---------- DATA EXTRACT

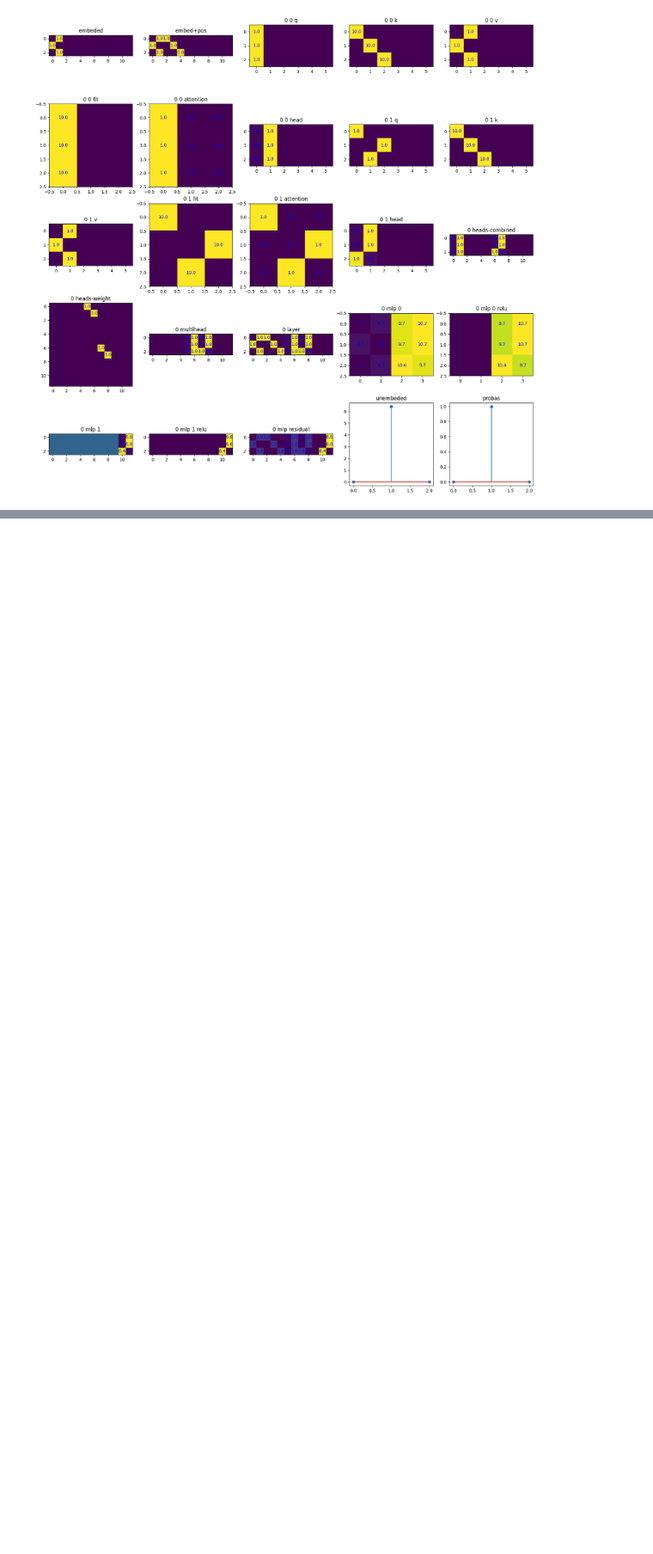
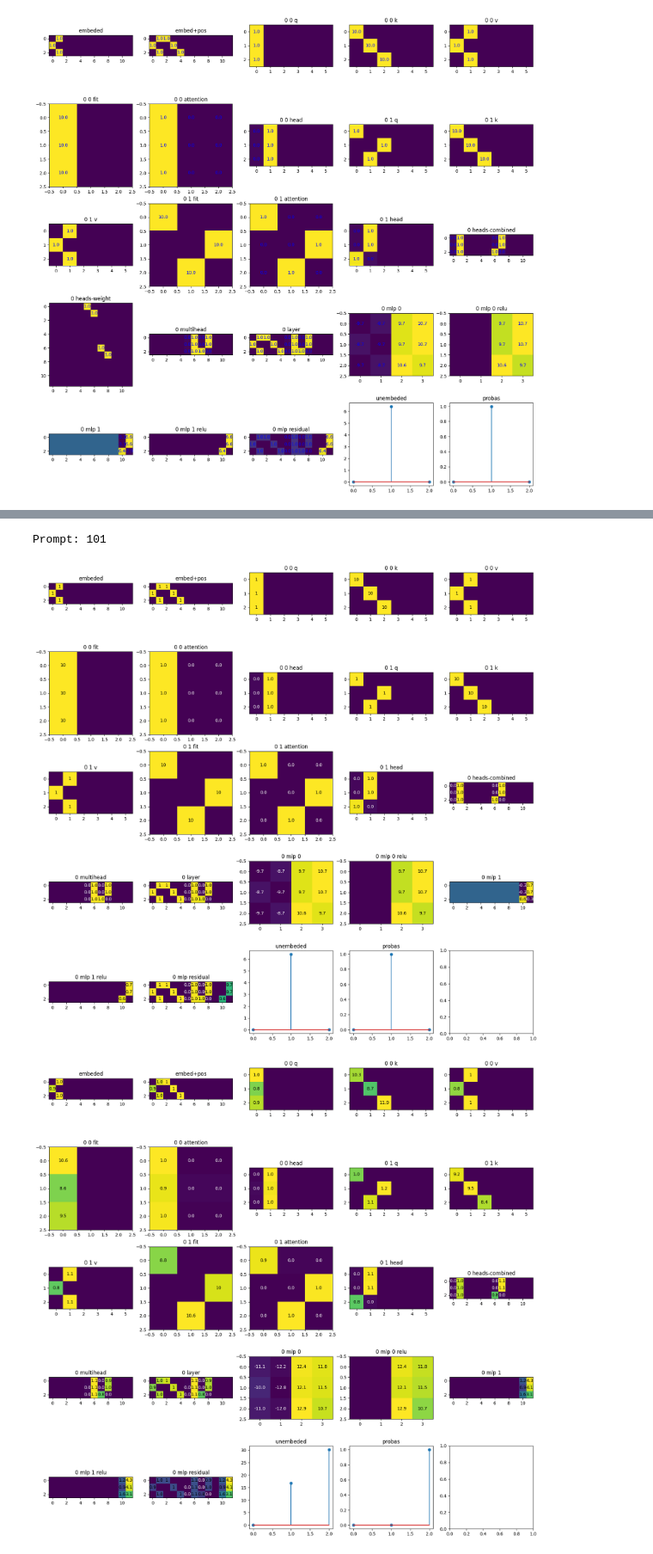
Before and after one commit to ddorn/hand-transformers, a Jupyter notebook: handmade.ipynb, the cells around one changed output, grey strips where cells are left out. Shown at 86% size. Saved outputs shown, nothing was run; the diff lists cells and outputs as text; code cells hidden in the pictures; blank space fills up the shorter version.

```diff
--- a/handmade.ipynb
+++ b/handmade.ipynb
@@ -157,0 +239,12 @@ Loss: 0.56  Accuracy: 1000 / 1000
+# %%
+# pick a prompt from the mistake set
+prompt = random.choice(list(EXO.mistakes(model)))
+prompt = '101'
+print("Prompt:", prompt)
+prompt_encoded = EXO.tokenizer.encode([prompt])
+show_activations(if_then_else(), prompt_encoded)
+show_activations(model, prompt_encoded)
+# %% [output]
+Prompt: 101
+[figure, added]
+[figure, added]
```
Also changed, not shown: parts of 14 cells of this notebook, 1 other file.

--------------------

### EXERCISE DESCRIPTION:
Whenever a line holds a picture, print that line without the picture. All other data must be output exactly.

### RESULT:
Before and after one commit to ddorn/hand-transformers, a Jupyter notebook: handmade.ipynb, the cells around one changed output, grey strips where cells are left out. Shown at 86% size. Saved outputs shown, nothing was run; the diff lists cells and outputs as text; code cells hidden in the pictures; blank space fills up the shorter version.

```diff
--- a/handmade.ipynb
+++ b/handmade.ipynb
@@ -157,0 +239,12 @@ Loss: 0.56  Accuracy: 1000 / 1000
+# %%
+# pick a prompt from the mistake set
+prompt = random.choice(list(EXO.mistakes(model)))
+prompt = '101'
+print("Prompt:", prompt)
+prompt_encoded = EXO.tokenizer.encode([prompt])
+show_activations(if_then_else(), prompt_encoded)
+show_activations(model, prompt_encoded)
+# %% [output]
+Prompt: 101
+[figure, added]
+[figure, added]
```
Also changed, not shown: parts of 14 cells of this notebook, 1 other file.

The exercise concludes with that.